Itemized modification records
· · · · · · ·
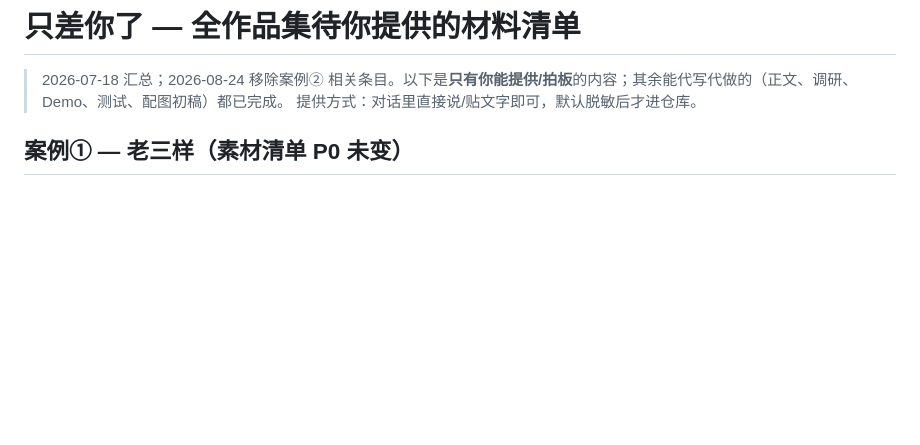
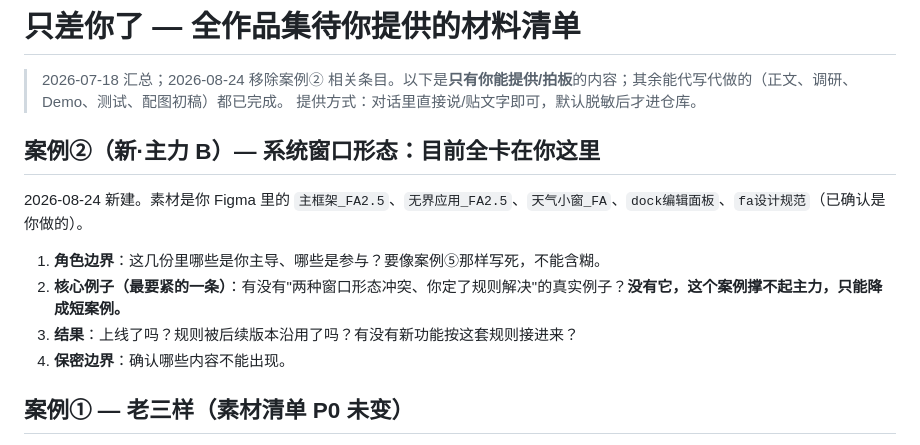
Before and after one commit to jadecoltrane/portfolio, a Markdown page: 只差你了.md, the part around the change. Drawn GitHub-style; blank space fills up the shorter version.

```diff
--- a/只差你了.md
+++ b/只差你了.md
@@ -2,6 +2,15 @@
 
 > 2026-07-18 汇总；2026-08-24 移除案例② 相关条目。以下是**只有你能提供/拍板**的内容；其余能代写代做的（正文、调研、Demo、测试、配图初稿）都已完成。
 > 提供方式：对话里直接说/贴文字即可，默认脱敏后才进仓库。
+
+## 案例②（新·主力 B）— 系统窗口形态：目前全卡在你这里
+
+2026-08-24 新建。素材是你 Figma 里的 `主框架_FA2.5`、`无界应用_FA2.5`、`天气小窗_FA`、`dock编辑面板`、`fa设计规范`（已确认是你做的）。
+
+1. **角色边界**：这几份里哪些是你主导、哪些是参与？要像案例⑤那样写死，不能含糊。
+2. **核心例子（最要紧的一条）**：有没有"两种窗口形态冲突、你定了规则解决"的真实例子？**没有它，这个案例撑不起主力，只能降成短案例。**
+3. **结果**：上线了吗？规则被后续版本沿用了吗？有没有新功能按这套规则接进来？
+4. **保密边界**：确认哪些内容不能出现。
 
 ## 案例① — 老三样（素材清单 P0 未变）
 
```
Also changed, not shown: cases/02-系统窗口形态/README.md (added, +59 -0 lines), 1 other file.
· · · · · · ·
WHAT THE TASK ASKS: Only lines that hold the string "只差你了" belong in the answer, so copy every one of them from the records.

WORKED SOLUTION:
Before and after one commit to jadecoltrane/portfolio, a Markdown page: 只差你了.md, the part around the change. Drawn GitHub-style; blank space fills up the shorter version.
--- a/只差你了.md
+++ b/只差你了.md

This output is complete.